This book is not a therapy book for those who suffer with depression or anxiety, nor is this book intended as a disparagement or a glorification of my mental and social difficulties; it merely a record of how I have learned to cope with them, and is intended as a comedy not a tragedy. I invite everyone to laugh along with me through one of the worst years of my life, and hope that by reading about my tribulations, you will come to understand why I hate summer.
There is something to be said for putting a positive spin on life and living. I’ve always appreciated when someone is more than capable of doing that.
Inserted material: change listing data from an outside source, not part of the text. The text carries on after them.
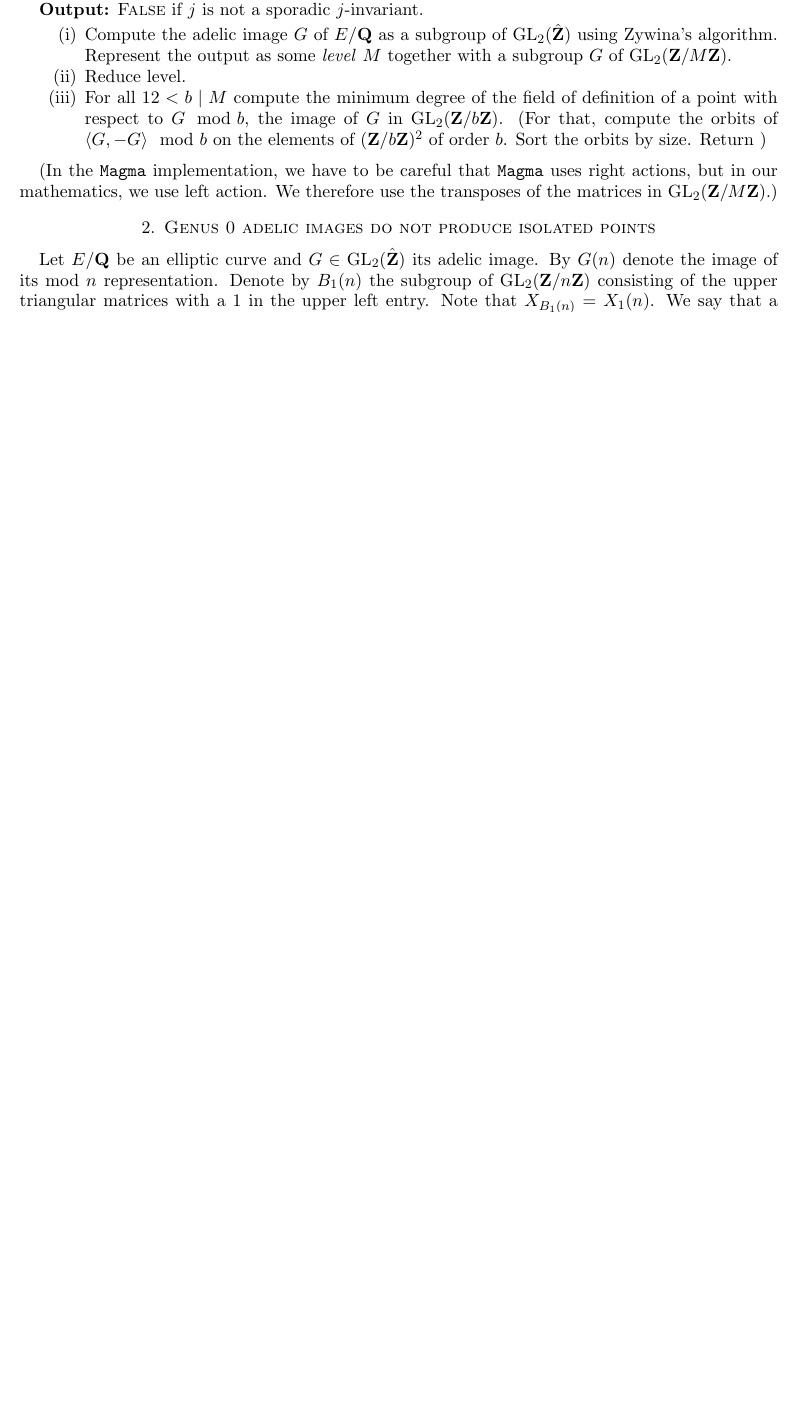
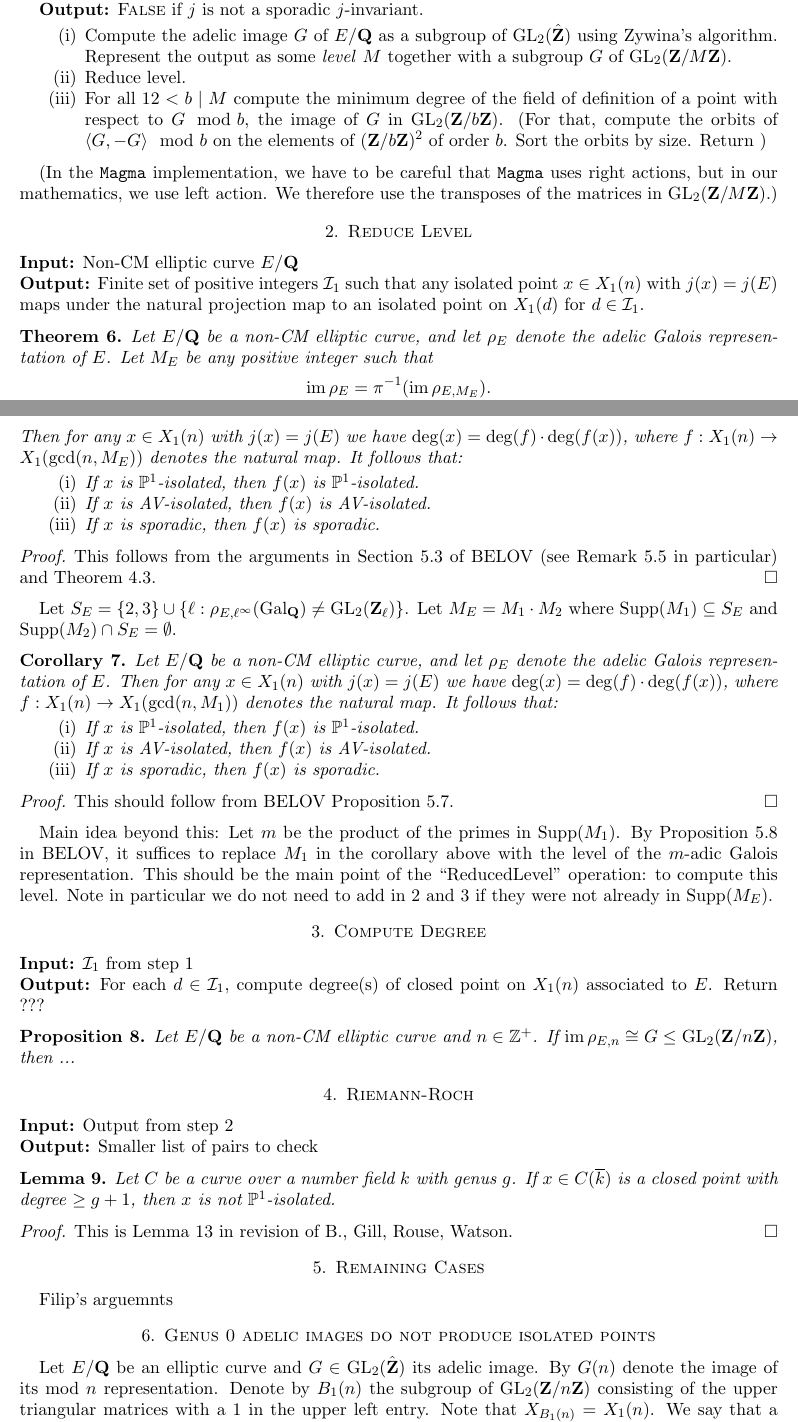
Before and after one commit to davidlowryduda/isolated_points, a LaTeX paper (TeX/draft.tex): part of page 2 of 4 before the commit and two parts of pages 2 and 3 of 5 after it, the two joined at a grey line, cut so that both start at the same text, the shorter picture padded with empty space. Compiled offline with pdfLaTeX.

Commit message:
Updates from Overleaf

```diff
--- a/TeX/draft.tex
+++ b/TeX/draft.tex
@@ -51,7 +52,7 @@ anchorcolor=darkblue,citecolor=darkblue}
 \renewcommand{\epsilon}{\varepsilon}
 \renewcommand{\phi}{\varphi}
 \renewcommand{\theta}{\vartheta}
-
+\newcommand{\Supp}{\operatorname{Supp}}
 \renewcommand\labelenumi{(\theenumi)}
 \renewcommand{\theenumi}{\roman{enumi}}
 
@@ -177,6 +178,76 @@ Let $X_0(N)$ have genus greater than 0, and let $E$ be a non-CM elliptic curve c
 
 (In the \texttt{Magma} implementation, we have to be careful that \texttt{Magma} uses right actions, but in our mathematics, we use left action. We therefore use the transposes of the matrices in $\GL_2(\Z/M\Z)$.)
 
+
+\section{Reduce Level}
+\noindent \textbf{Input:} Non-CM elliptic curve $E/\Q$\\
+\textbf{Output:} Finite set of positive integers $\mathcal{I}_1$ such that any isolated point $x \in X_1(n)$ with $j(x) =j(E)$ maps under the natural projection map to an isolated point on $X_1(d)$ for $d \in \mathcal{I}_1$.
+\begin{theorem}
+Let $E/\Q$ be a non-CM elliptic curve, and let $\rho_E$ denote the adelic Galois representation of $E$. Let $M_E$ be any positive integer such that
+\[
+\im \rho_E=\pi^{-1}(\im \rho_{E, M_E}).
+\]
+Then for any $x \in X_1(n)$ with $j(x)=j(E)$ we have $\deg(x)=\deg(f)\cdot \deg(f(x))$, where $f: X_1(n) \rightarrow X_1(\gcd(n,M_E))$ denotes the natural map. It follows that:
+\begin{enumerate}
+\item If $x$ is $\mathbb{P}^1$-isolated, then $f(x)$ is $\mathbb{P}^1$-isolated.
+\item If $x$ is AV-isolated, then $f(x)$ is AV-isolated.
+\item If $x$ is sporadic, then $f(x)$ is sporadic.
+\end{enumerate}
+\end{theorem}
+
+\begin{proof}
+This follows from the arguments in Section 5.3 of BELOV (see Remark 5.5 in particular) and Theorem 4.3.
+\end{proof}
+
+Let $S_E=\{2,3\} \cup \{\ell : \rho_{E,\ell^{\infty}}(\Gal_{\Q}) \neq \GL_2(\Z_{\ell})\}$. Let $M_E=M_1\cdot M_2$ where $\Supp(M_1) \subseteq S_E$ and $\Supp(M_2) \cap S_E =\emptyset$.
+
+\begin{corollary}
+Let $E/\Q$ be a non-CM elliptic curve, and let $\rho_E$ denote the adelic Galois representation of $E$.
+Then for any $x \in X_1(n)$ with $j(x)=j(E)$ we have $\deg(x)=\deg(f)\cdot \deg(f(x))$, where $f: X_1(n) \rightarrow X_1(\gcd(n,M_1))$ denotes the natural map. It follows that:
+\begin{enumerate}
+\item If $x$ is $\mathbb{P}^1$-isolated, then $f(x)$ is $\mathbb{P}^1$-isolated.
+\item If $x$ is AV-isolated, then $f(x)$ is AV-isolated.
+\item If $x$ is sporadic, then $f(x)$ is sporadic.
+\end{enumerate}
+\end{corollary}
+
+\begin{proof}
+This should follow from BELOV Proposition 5.7.
+\end{proof}
+
+Main idea beyond this: Let $m$ be the product of the primes in $\Supp(M_1)$. By Proposition 5.8 in BELOV, it suffices to replace $M_1$ in the corollary above with the level of the $m$-adic Galois representation. This should be the main point of the ``ReducedLevel" operation: to compute this level. Note in particular we do not need to add in 2 and 3 if they were not already in $\Supp(M_E)$.
+
+\section{Compute Degree}
+
+\noindent \textbf{Input:} $\mathcal{I}_1$ from step 1\\
+\textbf{Output:} For each $d \in \mathcal{I}_1$, compute degree(s) of closed point on $X_1(n)$ associated to $E$. Return ???
+
+\begin{proposition}
+Let $E/\Q$ be a non-CM elliptic curve and $n \in \mathbb{Z}^+$. If $\im \rho_{E,n} \cong G \leq \GL_2(\Z/n\Z)$, then ...
+\end{proposition}
+
+
+
+\section{Riemann-Roch}
+
+\noindent \textbf{Input:} Output from step 2\\
+\textbf{Output:} Smaller list of pairs to check
+
+\begin{lemma}
+Let $C$ be a curve over a number field $k$ with genus $g$. If $x \in C(\overline{k})$ is a closed point with degree
+$\geq g+1$, then $x$ is not $\mathbb{P}^{1}$-isolated.
+\end{lemma}
+
+\begin{proof}
+This is Lemma 13 in revision of B., Gill, Rouse, Watson.
+\end{proof}
+
+\section{Remaining Cases}
+
+Filip's arguemnts
+
+
+
 \section{Genus 0 adelic images do not produce isolated points}
 
 Let $E/ \Q$ be an elliptic curve and $G\in \GL_2(\hat \Z)$ its adelic image. By $G(n)$ denote the image of its mod $n$ representation. Denote by $B_1(n)$ the subgroup of $\GL_2(\Z /n \Z)$ consisting of the upper triangular matrices with a $1$ in the upper left entry. Note that $X_{B_1(n)}=X_1(n)$. We say that a congruence group $\Gamma$ is of genus $g$ if $X_\Gamma$ is of genus $g$. We say that a point $P$ corresponds to an elliptic curve $E$ if $j(P)=j(E)$.
```
Also changed, not shown: TeX/draft.tex (1 more changed lines).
This is why, though I’m not one who picks up non-fiction very often when it comes to current events or lives, I was well-pleased to click through the pages of this delightful rendering of the ups and downs in another fellow sufferer’s life. With wit, sass, and a smidge of the eccentric, the reader is brought along for the dreaded season of summer, life in an apartment building, and city dwelling.
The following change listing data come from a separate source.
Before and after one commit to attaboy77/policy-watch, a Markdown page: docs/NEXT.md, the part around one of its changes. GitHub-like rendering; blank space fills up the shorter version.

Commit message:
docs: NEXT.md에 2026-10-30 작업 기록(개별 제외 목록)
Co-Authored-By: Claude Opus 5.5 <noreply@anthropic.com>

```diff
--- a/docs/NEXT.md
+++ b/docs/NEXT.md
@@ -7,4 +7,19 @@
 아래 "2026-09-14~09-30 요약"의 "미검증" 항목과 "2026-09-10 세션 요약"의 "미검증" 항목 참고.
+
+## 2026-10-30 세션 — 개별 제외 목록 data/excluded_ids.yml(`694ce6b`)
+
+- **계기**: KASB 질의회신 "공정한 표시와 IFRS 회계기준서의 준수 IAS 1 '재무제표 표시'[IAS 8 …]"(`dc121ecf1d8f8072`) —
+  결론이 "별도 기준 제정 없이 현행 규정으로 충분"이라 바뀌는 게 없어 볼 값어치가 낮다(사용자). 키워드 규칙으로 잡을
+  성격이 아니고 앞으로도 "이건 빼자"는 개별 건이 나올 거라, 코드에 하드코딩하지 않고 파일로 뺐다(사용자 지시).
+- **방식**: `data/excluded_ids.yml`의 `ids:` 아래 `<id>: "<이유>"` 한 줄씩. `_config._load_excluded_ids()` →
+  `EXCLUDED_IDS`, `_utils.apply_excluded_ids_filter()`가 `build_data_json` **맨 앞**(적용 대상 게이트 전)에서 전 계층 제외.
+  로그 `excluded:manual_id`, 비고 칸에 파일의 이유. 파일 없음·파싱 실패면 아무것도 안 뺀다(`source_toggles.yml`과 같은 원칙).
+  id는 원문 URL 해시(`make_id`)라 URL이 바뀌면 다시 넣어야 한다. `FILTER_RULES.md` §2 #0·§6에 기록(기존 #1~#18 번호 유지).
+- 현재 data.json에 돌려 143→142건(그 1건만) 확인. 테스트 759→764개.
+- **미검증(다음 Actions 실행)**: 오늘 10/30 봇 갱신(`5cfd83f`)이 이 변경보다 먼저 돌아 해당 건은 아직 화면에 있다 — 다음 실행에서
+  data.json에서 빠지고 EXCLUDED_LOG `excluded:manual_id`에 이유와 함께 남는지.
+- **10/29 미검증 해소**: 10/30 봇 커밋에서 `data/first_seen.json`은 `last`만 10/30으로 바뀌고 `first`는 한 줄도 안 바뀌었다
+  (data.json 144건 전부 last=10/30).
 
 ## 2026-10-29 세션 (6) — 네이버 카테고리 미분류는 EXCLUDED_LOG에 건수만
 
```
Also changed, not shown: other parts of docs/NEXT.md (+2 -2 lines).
I say ‘fellow sufferer’ because the main title and even some of the subtitle might be my own story. I also confess that I was already a fan of the author’s writing already. I was all kinds of curious to see her pull together a series of postings friends, followers, and fans were privy to recently into a cohesive piece.
The tone and style of the work is in the way of drawing the reader in like a conversation or journal piece. Snippets of life following a few recognizable themes that make the reader sympathize and laugh in turn. I connected well to the ‘storytelling’ and the language style that delights in employing a classical and unique word choice and form.
I was well aware the author was discussing true and serious issues that can befall one, but it was done in such a way that could amuse and draw a sympathetic ear. I cheered her on as she sent rude people away who would interrupt a reader choosing to enjoy a coffee in a cafe, I rallied to her cause as she got the better of a negligent mail carrier, and I snorted my way through the dynamics of apartment living between loud neighbors and chary maintenance staff.
It was a delightful and refreshing experience for me, the fiction reader, to get lost in the world of someone else’s reality that also happened to strike a chord on several levels. I invite others to share in the whimsy of this poor sufferer’s tales.